• [TASK PROMPT] Only the number is wanted: how many lines in the data contain "plot"?

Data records
^^^^^^^^^^^^^^^^

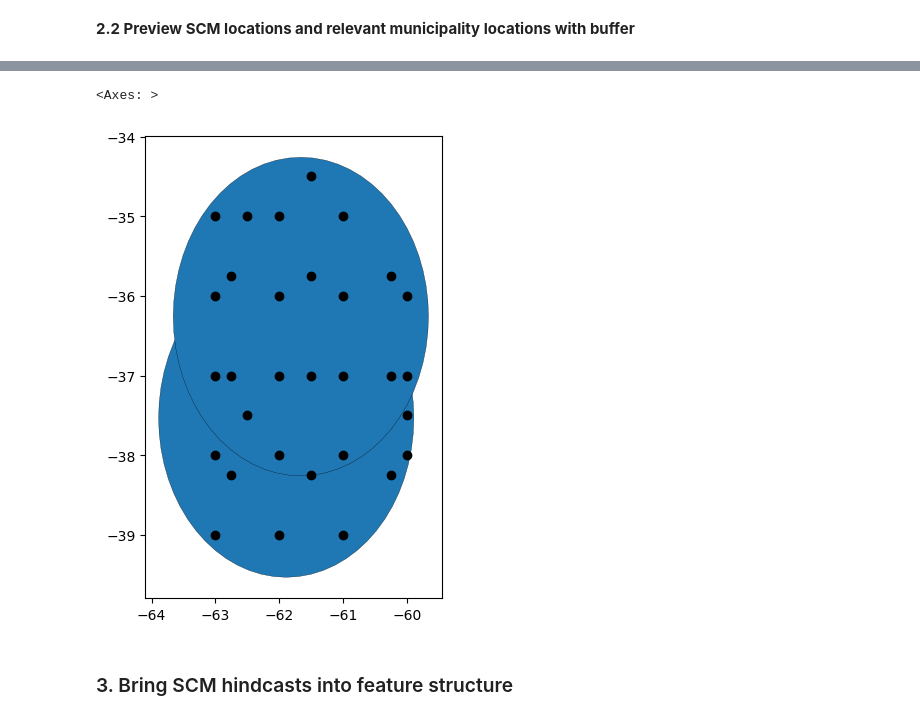
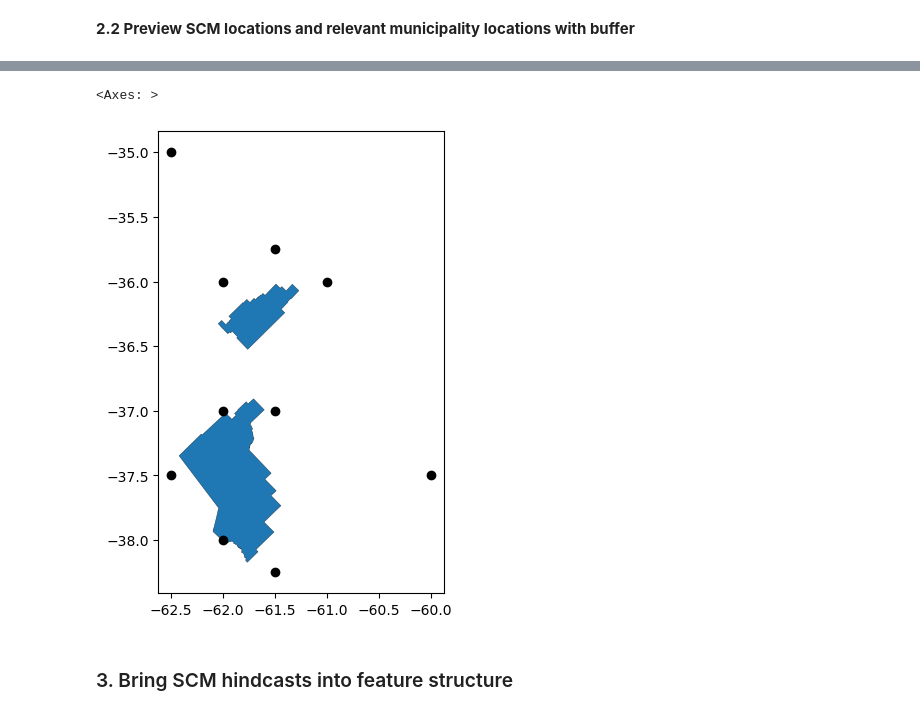
Before and after one commit to mzachow/wheat-yield-forecast-argentina, a Jupyter notebook: 4_prepare_scm_data.ipynb, the cells around one changed output, grey strips where cells are left out. Drawn from its saved outputs; the diff is of its cells as text; code cells hidden in the pictures.

Commit message:
location selection improvement (2 nearest)

```diff
--- a/4_prepare_scm_data.ipynb
+++ b/4_prepare_scm_data.ipynb
@@ -93,6 +93,0 @@ For each relevant municipality, we select a grid cell location from each SCM tha
-# %%
-# directly spatial join takes too much time, therefore save coordinates first
-gdf_adm2["geometry"] = gdf_adm2["geometry"].centroid.buffer(2)
-coordinates = gpd.sjoin(scm[["model", "geometry", "lat", "lon"]].drop_duplicates(), gdf_adm2)[["name", "lat", "lon"]].drop_duplicates().reset_index(drop=True)
-scm_joined = scm.merge(coordinates[["lat", "lon", "name"]], on=["lat", "lon"], how="left")
-scm_joined = scm_joined.dropna(subset="name").reset_index(drop=True)
@@ -98,0 +137,12 @@ scm_joined = scm_joined.dropna(subset="name").reset_index(drop=True)
+# %%
+filtered_scm = []
+for model in climate_models:
+    coordinates_of_scm = scm.loc[scm["model"] == model, ["model", "geometry"]].drop_duplicates().reset_index(drop=True).copy()
+    (ids_closest, _, ids_second_closest, _) = get_nearest_neighbors(gdf_adm2, coordinates_of_scm, 2)
+    filtered_coordinates = coordinates_of_scm.iloc[list(ids_closest) + list(ids_second_closest)].reset_index(drop=True)
+    filtered_coordinates = filtered_coordinates.assign(name=pd.Series(2 * relevant_municipalities))
+    filtered_scm.append(scm.loc[scm["model"] == model].merge(filtered_coordinates[["name", "geometry"]], on="geometry", how="right"))
+    print(filtered_coordinates)
+
+filtered_scm = pd.concat(filtered_scm, ignore_index=True)
+filtered_scm[["lat", "lon", "name"]].drop_duplicates()
@@ -99,9 +196,9 @@ scm_joined = scm_joined.dropna(subset="name").reset_index(drop=True)
 # %%
 base = gdf_adm2.plot(figsize=(6,6), edgecolor="black", linewidth=.2)
-gpd.GeoDataFrame(scm_joined[["geometry", "lat", "lon"]].drop_duplicates(), geometry="geometry", crs="EPSG:4326").plot(ax=base,  color="black")
+gpd.GeoDataFrame(filtered_scm[["geometry", "lat", "lon"]].drop_duplicates(), geometry="geometry", crs="EPSG:4326").plot(ax=base,  color="black")
 # %% [output]
 <Axes: >
-[figure, old version]
+[figure, new version]
 # %% [markdown]
 ### 3. Bring SCM hindcasts into feature structure
 # %%
```
Also changed, not shown: parts of 15 cells of this notebook, 5 other files.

^^^^^^^^^^^^^^^^

• [EXERCISE RESULT] 3